::: AVAILABLE RECORDS :::

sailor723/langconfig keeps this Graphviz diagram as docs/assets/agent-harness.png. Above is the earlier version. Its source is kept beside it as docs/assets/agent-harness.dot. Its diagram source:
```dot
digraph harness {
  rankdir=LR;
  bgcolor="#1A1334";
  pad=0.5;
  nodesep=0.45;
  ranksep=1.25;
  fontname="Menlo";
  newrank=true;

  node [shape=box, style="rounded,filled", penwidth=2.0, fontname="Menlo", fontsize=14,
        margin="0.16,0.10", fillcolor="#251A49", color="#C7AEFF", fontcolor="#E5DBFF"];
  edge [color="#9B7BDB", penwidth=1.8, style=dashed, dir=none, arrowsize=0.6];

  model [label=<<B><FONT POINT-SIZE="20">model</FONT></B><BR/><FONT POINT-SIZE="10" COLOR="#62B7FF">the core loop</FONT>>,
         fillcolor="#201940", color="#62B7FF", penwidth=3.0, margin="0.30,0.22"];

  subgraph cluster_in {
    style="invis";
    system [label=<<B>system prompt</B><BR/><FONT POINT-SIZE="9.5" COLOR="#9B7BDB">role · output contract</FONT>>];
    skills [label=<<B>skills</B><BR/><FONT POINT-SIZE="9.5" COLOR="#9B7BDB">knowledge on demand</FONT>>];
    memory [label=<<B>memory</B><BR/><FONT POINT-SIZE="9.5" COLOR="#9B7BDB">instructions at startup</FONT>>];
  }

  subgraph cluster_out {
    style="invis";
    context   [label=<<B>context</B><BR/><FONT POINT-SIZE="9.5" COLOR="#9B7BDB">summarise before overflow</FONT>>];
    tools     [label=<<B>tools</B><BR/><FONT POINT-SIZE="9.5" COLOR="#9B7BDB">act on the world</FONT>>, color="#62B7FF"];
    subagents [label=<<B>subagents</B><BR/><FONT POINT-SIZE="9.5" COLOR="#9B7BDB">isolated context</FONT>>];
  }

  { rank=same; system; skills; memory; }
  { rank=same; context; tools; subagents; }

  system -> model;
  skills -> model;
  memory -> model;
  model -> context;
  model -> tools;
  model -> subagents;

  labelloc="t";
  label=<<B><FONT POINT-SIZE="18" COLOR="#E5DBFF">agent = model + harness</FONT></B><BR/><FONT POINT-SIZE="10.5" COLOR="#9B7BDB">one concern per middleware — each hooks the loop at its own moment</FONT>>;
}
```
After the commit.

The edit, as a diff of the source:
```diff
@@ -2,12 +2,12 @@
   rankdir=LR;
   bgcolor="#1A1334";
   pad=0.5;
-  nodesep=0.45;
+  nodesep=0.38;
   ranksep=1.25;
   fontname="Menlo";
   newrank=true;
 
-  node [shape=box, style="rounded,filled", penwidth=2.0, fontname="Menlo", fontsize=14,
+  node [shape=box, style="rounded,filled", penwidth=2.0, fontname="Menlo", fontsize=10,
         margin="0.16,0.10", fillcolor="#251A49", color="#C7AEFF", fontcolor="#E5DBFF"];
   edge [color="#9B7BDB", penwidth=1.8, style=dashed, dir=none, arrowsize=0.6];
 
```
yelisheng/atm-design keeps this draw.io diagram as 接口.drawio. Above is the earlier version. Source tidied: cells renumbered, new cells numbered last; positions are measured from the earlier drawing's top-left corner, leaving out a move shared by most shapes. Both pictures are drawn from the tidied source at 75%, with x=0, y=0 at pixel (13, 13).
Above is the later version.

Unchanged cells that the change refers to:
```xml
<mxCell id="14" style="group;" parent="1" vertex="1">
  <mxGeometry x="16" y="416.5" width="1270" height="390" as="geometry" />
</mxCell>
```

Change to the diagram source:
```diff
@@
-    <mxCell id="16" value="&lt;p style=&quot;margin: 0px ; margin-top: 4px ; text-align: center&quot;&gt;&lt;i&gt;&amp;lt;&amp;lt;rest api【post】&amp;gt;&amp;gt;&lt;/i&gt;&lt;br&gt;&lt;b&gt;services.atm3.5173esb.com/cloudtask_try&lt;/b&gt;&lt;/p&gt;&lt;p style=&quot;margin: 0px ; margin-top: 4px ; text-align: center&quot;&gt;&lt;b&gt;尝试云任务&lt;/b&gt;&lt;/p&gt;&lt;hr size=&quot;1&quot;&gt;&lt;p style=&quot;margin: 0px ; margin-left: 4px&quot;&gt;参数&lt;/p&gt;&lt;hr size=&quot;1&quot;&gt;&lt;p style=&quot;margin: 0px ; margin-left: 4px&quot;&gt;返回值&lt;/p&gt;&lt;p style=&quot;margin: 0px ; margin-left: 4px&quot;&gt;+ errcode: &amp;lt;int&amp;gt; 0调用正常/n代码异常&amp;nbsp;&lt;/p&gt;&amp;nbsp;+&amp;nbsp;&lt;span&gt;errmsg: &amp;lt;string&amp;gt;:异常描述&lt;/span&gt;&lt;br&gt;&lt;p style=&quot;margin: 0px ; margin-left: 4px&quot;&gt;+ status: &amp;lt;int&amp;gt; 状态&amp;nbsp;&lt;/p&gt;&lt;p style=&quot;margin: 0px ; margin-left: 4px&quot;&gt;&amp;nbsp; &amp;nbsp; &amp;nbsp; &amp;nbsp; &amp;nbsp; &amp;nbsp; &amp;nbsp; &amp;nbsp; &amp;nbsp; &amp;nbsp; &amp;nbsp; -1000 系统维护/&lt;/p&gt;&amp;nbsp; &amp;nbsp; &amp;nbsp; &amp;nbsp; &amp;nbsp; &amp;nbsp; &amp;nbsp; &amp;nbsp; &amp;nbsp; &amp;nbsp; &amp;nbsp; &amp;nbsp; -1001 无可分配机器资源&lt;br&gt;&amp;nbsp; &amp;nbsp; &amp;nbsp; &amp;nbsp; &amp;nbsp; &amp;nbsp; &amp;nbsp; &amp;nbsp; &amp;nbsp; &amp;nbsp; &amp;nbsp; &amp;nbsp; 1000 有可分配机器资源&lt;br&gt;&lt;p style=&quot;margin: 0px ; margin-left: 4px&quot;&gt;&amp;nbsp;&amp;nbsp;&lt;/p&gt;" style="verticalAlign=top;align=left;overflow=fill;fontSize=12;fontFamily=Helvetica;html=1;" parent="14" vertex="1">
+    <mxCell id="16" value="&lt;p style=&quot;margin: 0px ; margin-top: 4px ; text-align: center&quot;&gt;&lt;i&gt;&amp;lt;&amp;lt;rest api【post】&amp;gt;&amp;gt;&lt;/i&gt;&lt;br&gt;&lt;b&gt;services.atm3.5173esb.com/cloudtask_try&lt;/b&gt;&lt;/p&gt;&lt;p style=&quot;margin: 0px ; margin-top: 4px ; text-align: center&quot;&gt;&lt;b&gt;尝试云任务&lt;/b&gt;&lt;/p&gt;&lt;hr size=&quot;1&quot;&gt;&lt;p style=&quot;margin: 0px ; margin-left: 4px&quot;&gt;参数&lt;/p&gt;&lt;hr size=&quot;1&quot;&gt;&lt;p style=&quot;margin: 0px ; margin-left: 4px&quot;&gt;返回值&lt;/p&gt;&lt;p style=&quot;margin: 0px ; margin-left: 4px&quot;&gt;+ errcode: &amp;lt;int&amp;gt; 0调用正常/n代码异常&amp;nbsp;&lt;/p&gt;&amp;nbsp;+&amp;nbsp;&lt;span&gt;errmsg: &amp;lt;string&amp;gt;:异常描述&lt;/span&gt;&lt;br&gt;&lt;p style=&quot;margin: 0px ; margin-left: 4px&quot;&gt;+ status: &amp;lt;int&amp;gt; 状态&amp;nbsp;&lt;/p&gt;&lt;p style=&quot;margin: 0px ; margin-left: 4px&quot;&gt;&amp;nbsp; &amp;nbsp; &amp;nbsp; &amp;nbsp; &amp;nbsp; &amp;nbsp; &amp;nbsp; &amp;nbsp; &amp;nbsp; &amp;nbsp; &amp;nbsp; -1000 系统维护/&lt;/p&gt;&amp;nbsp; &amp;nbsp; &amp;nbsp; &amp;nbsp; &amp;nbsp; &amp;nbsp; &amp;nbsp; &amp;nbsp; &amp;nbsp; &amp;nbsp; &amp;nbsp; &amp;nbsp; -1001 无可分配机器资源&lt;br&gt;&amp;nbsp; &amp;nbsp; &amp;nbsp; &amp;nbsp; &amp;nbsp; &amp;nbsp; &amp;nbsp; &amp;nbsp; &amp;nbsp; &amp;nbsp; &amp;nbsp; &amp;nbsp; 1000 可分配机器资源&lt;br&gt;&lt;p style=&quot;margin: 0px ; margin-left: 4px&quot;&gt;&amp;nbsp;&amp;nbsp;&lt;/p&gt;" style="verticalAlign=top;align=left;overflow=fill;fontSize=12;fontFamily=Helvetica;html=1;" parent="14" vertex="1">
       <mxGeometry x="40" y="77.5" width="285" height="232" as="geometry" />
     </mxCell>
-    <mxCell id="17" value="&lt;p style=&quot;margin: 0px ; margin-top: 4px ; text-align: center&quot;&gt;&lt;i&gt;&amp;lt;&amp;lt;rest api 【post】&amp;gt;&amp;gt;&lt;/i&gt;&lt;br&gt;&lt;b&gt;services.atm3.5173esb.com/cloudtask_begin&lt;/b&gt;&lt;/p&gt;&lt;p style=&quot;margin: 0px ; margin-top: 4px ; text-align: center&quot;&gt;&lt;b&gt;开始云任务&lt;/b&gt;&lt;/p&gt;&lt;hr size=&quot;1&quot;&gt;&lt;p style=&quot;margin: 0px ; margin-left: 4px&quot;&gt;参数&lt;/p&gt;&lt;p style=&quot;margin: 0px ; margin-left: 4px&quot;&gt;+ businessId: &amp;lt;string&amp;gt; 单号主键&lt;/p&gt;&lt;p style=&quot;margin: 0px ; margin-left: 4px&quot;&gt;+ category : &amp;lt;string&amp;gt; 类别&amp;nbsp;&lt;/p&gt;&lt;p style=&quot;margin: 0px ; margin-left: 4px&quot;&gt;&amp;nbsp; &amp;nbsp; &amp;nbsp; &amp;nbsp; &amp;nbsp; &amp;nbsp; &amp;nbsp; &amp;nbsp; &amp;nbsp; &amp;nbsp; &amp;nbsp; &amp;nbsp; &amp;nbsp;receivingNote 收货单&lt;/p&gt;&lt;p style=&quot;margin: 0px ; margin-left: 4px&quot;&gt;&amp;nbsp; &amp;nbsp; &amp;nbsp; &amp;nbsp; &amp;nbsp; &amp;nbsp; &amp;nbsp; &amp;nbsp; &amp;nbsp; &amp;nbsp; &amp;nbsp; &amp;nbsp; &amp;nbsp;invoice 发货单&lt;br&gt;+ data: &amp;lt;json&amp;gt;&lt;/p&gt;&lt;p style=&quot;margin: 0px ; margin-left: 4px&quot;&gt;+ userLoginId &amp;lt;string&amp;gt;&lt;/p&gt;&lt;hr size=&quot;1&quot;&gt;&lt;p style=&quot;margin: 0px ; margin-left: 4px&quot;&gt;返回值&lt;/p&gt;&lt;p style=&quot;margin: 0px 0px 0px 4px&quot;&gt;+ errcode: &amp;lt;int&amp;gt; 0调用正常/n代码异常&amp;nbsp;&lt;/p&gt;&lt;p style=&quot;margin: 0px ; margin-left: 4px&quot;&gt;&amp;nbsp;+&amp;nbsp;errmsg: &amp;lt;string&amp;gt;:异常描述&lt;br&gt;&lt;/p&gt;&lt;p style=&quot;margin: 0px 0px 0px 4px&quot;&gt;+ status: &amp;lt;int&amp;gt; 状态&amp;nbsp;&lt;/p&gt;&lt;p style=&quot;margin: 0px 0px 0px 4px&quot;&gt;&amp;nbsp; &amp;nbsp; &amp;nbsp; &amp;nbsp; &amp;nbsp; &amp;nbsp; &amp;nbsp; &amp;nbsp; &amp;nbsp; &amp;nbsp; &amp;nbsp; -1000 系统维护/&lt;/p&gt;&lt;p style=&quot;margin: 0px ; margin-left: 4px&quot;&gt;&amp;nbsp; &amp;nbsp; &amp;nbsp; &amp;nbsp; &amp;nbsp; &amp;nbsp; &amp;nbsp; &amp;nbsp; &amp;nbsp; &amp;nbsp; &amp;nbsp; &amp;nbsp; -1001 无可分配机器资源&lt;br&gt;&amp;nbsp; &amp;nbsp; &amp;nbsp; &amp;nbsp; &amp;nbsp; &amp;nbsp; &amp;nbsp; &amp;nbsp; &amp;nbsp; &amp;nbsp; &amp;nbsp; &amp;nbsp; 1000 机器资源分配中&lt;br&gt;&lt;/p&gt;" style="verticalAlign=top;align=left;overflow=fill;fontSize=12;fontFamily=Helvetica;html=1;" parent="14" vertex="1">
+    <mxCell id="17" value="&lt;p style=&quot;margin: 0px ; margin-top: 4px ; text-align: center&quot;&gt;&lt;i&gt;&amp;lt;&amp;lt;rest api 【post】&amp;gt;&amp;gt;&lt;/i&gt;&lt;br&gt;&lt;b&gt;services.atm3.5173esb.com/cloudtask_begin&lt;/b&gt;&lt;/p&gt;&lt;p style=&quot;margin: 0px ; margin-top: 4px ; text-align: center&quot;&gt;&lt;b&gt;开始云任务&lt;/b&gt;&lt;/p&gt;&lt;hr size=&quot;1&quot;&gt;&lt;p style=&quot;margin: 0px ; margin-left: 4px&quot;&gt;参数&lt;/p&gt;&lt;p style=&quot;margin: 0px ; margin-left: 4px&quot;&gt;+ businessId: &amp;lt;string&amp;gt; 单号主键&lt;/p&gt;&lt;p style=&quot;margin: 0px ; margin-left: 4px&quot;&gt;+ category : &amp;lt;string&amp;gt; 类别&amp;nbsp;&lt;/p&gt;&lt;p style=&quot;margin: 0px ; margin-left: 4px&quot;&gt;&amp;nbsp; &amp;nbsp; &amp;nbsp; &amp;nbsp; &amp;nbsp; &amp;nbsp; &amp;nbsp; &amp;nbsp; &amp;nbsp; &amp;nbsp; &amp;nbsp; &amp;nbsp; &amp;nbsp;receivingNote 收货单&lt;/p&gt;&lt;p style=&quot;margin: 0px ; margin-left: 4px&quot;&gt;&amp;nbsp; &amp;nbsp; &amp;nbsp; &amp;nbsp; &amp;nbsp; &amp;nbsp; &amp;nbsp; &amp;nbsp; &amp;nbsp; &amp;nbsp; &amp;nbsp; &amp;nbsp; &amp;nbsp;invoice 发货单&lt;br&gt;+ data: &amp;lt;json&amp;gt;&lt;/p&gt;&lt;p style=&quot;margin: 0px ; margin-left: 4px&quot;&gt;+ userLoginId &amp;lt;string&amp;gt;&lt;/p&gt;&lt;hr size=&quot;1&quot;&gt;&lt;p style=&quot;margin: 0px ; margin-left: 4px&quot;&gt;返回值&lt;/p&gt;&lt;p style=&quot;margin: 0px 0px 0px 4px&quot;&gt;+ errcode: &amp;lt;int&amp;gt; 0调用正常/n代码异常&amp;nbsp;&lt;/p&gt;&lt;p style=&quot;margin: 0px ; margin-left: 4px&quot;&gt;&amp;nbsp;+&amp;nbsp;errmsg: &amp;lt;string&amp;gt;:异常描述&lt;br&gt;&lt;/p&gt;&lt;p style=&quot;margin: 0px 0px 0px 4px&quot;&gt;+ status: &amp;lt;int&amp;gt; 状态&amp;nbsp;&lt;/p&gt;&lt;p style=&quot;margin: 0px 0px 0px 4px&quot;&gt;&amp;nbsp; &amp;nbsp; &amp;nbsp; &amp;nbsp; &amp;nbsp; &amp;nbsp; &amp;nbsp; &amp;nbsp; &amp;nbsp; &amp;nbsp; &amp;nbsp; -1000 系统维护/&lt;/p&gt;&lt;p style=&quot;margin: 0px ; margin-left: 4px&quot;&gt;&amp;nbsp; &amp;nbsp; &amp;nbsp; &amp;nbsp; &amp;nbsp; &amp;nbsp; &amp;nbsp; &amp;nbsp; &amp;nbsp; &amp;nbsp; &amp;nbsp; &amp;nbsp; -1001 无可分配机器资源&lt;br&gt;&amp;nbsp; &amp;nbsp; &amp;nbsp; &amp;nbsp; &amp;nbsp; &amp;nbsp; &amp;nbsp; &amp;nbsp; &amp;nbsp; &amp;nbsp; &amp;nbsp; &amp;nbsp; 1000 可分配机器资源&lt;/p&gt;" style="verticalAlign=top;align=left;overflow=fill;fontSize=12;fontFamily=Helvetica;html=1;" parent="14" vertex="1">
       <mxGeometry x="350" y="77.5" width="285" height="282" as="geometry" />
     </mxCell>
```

:::

▶ TASK:
The answer must be all the lines above that hold the word "model".

▶ OUTPUT BELOW:
  model [label=<<B><FONT POINT-SIZE="20">model</FONT></B><BR/><FONT POINT-SIZE="10" COLOR="#62B7FF">the core loop</FONT>>,
  system -> model;
  skills -> model;
  memory -> model;
  model -> context;
  model -> tools;
  model -> subagents;
  label=<<B><FONT POINT-SIZE="18" COLOR="#E5DBFF">agent = model + harness</FONT></B><BR/><FONT POINT-SIZE="10.5" COLOR="#9B7BDB">one concern per middleware — each hooks the loop at its own moment</FONT>>;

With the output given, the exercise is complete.